Guinea Was Formerly Named French Guinea
The country used to be named French Guinea because it was a French colony established in 1891, and it was part of French West Africa. This country was a French colony for almost 70 years until it gained independence on October 2, 1958.
A Large Part Of Guinea Is Protected
The country encompasses a total land area 94,926 sq mi. Out of this total landmass, 33,793 sq mi are protected for the conservation of wildlife and forests. This area under protection translates to 35.6% of the country’s size and includes three national parks, as well as other types of protected areas, namely; Badiar National Park, National Park of Upper Niger, Mount Nimba Strict Nature Reserve, Nyalama Classified Forest, and Ziami Massif.
320 Km Long Coastline And Iconic Beaches
The coastline in Guinea has a length of 320 km (200 mi). The country also features beautiful beaches such as those at popular tourist spots; Cape Verga and Les de Los. Famous beaches in Cape Verga include Sobane beach and Bel Air beach, while beautiful bamboo beach huts can be found in Les de Los.
77th largest Country
This west African country is the 77th largest country in the world in terms of land area with 245,836 square kilometers (94,918 square miles).
Soccer is the most popular Sport
The most popular sport in this country is Soccer also known as Football. The national soccer team is called Syli Nationale which literally means National Elephants.
The English term Guinea comes directly from the Portuguese word Guiné; which emerged in the mid-15th century to refer to the lands inhabited by the Guineus. Guineus is a generic term for the black African peoples south of the Senegal River. And as such, we can’t really figure out the etymology or exact meaning of the name.
WaterFalls And Beautiful Jungles
If you are looking for a jingle experience, visit the Kamdaga Falls; which is a spectacular, 249 meters (817 feet) tall and 69 meters (226 feet) wide waterfall. The waterfalls crash over three separate falls and they’re surrounded by jungle where monkeys and a wealth of colorful birds are common.
Origin Of The Niger River
Guinea is the origin of one of the most famous rivers in the world; the River Niger.
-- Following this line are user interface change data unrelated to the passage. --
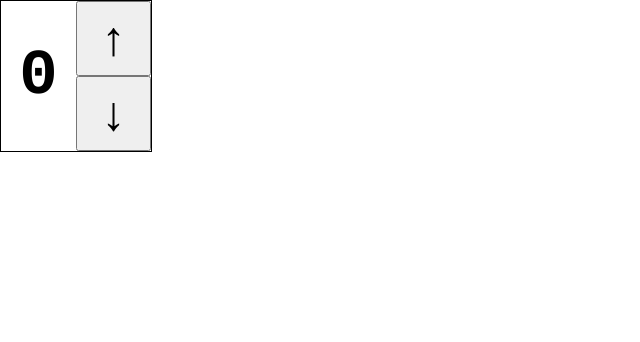
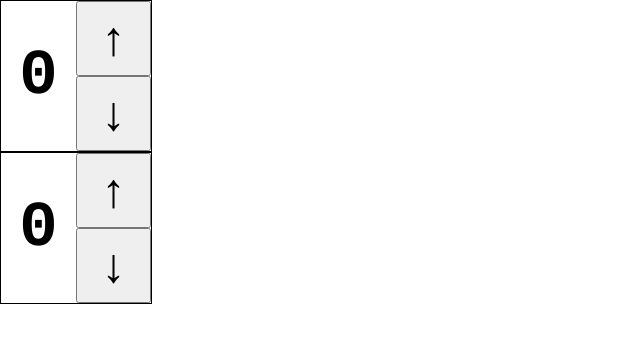
Before and after one commit to ZaneMeroff/team_gen, a Vue app: page / in a window 1280 px wide. Shown: the top 342 px of the page, without its empty margins (0-640 px from the left). Built offline with nearby package versions, Linux system fonts and the light colour scheme.

Commit message:
Add 2 NumPickerIndex to App.vue

```diff
--- a/src/App.vue
+++ b/src/App.vue
@@ -1,6 +1,12 @@
 <template>
   <div>
-    <NumPickerIndex />
+
+    <NumPickerIndex
+      :pickerType="'team'"/>
+
+    <NumPickerIndex
+      :pickerType="'player'"/>
+
   </div>
 </template>
 
```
The Niger River, the Gambia River, and the Senegal River are among the 22 West African rivers that have their origins in Guinea.
Four Geographic Regions
This west African country is divided into four geographic regions, which are; Maritime Guinea (Lower Guinea) a coastal plain running north to south behind the coast; the pastoral Fouta Djallon highlands (Middle Guinea); the northern savanna (Upper Guinea); and a southeastern rain-forest region (Forest Guinea).
Rice is the most staple meal
Although the cuisine in Guinea varies, Rice is the most staple food of Guinea. However, other traditional West African dishes are commonly consumed in Guinea. These include jollof rice, fufu, tapalapa bread, and maafe.
Fried plantain, Boille (made of rice and corn), boiled mango, and konkoe (smoked fish) are other popular dishes. Boiled cassava leaf sauce is normally served as an accompaniment. Guinean cuisine is quite delicious.
The official language is French.
Like most other African colonies, the country took over the language of its colonial master as its official language. And because the country was a former French colony, french is its official language and the language of instruction in schools, though not widely spoken amongst locals.
Most of the populations speak local ethnic languages with Fulani and Malinke being the major ones.